Wednesday, March 6, 2013 | 6:46 p.m. CST; updated 7:49 p.m. CST, Wednesday, March 6, 2013
MU guard Lianna Doty drives to the basket during the game against South Carolina on Feb. 28 at Mizzou Arena.

COLUMBIA — When it came to the turnovers that plagued the Missouri women's basketball team during its five-game losing streak, it was difficult to know where to start.

It was a problem that kept coach Robin Pingeton up at night.

She went back to it over and over again in press conferences, her normally calm coaching demeanor giving way to a raised voice tinged with frustration.

"I think the hard thing is, it's different players on different nights," Pingeton said. "When one player kind of shores it up a little bit and is a little bit stronger with the ball, we've got another person that steps up and fills that void of having some careless mistakes."

To begin to attack the problem, she decided to start at the top of the key.

All season, Pingeton has been mixing and matching her two point guards, sophomore Kyley Simmons and freshman Lianna Doty, trying to find just the right combination.

Simmons is a more typical point guard with a year of experience as a starter under her belt.

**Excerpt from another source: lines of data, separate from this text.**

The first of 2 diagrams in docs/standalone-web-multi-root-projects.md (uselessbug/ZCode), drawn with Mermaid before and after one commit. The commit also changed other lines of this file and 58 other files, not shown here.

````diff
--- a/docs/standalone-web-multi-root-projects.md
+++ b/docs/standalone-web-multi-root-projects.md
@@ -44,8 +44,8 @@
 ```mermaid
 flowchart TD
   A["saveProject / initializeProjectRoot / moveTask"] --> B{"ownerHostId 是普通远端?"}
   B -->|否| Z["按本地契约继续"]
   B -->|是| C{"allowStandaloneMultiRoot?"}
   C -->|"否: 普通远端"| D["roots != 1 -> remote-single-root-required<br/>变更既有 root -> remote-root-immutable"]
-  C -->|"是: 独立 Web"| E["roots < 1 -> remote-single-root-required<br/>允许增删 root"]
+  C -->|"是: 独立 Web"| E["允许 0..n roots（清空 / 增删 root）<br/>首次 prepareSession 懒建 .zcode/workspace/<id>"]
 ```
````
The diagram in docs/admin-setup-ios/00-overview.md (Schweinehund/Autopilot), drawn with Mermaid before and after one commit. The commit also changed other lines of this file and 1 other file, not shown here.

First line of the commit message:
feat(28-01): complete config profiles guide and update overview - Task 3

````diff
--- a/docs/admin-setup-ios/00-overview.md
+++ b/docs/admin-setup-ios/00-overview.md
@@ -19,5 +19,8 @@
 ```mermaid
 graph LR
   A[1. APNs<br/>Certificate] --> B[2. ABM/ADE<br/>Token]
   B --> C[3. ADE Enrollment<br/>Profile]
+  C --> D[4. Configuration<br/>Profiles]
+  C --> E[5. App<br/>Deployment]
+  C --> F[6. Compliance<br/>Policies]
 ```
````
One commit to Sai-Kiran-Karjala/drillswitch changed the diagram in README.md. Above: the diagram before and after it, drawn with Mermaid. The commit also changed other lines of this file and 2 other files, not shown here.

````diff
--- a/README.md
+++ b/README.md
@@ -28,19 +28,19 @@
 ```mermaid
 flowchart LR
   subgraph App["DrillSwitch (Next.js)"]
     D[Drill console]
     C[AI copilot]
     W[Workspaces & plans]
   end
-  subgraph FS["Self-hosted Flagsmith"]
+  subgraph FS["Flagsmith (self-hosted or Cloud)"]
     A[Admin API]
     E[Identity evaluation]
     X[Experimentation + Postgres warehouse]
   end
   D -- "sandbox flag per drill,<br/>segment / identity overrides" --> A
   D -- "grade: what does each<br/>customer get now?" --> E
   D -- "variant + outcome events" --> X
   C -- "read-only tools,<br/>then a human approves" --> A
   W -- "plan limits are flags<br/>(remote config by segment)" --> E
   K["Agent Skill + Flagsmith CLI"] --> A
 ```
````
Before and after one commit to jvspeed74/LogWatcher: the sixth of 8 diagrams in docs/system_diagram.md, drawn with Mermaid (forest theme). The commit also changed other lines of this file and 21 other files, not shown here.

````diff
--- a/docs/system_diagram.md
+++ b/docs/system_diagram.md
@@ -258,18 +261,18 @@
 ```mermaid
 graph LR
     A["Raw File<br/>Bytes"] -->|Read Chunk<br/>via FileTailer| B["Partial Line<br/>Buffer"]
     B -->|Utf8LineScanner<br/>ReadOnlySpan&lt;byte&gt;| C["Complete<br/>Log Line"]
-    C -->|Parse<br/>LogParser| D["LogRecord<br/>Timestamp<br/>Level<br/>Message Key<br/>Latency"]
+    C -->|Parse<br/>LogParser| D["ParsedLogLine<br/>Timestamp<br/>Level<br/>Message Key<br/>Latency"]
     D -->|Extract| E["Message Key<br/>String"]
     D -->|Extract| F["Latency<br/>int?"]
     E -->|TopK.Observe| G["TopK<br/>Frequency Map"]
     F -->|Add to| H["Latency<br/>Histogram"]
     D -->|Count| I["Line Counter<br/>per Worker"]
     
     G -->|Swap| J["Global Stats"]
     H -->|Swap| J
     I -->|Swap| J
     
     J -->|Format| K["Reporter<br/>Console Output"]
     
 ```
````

She averaged around 1.5 turnovers per game during the regular season.

Doty, a risk-taking freshman, leads the team in assists and steals but also in turnovers, averaging nearly five per game.

"Her Achilles' heel has been playing too fast," Pingeton said of Doty. "We joke maybe sometimes we should have her run four miles before the game to slow her down a little bit." 

Doty has taken to the film room, rewatching mistakes and working in practice to eliminate them.

"A lot of them are miscommunication errors," Doty said. "So you say, 'OK, next time, this is what we're going to do: Make eye contact, or let me know where you're going, so I can know those kinds of things.'"

Simmons joined her teammate in honing in on turnovers.

"There comes a point in time when you just have to know not to make the iffy pass," Simmons said. "That was our big thing. Together, we just had to be more focused on what we're doing and who we're passing to."

Simmons said she watched Doty to pick up on ways to be more aggressive on defense, while Doty watched Simmons for an example of how to stay in control while still creating plays.

The pair helped the team cut down on turnovers and win its last two regular-season games, combining for only four turnovers against South Carolina and three against Alabama. 

In her team's first year in the defense-oriented Southeastern Conference, Pingeton said she was encouraged by the growth in her young players. 

"You look at some of the other great point guards in the SEC, they are surrounded by other (future) WNBA players, All-American kids," Pingeton said. "I think it makes your job a little bit easier. We're not there yet."

Missouri will look to continue cutting down on turnovers in this week's SEC tournament. The Tigers already have 17 wins and are eligible for postseason play, but any victories this week could help improve the team's standing.

Missouri received the No. 10 seed in the tournament and will open play with a game on Thursday in Duluth, Ga., against Vanderbilt.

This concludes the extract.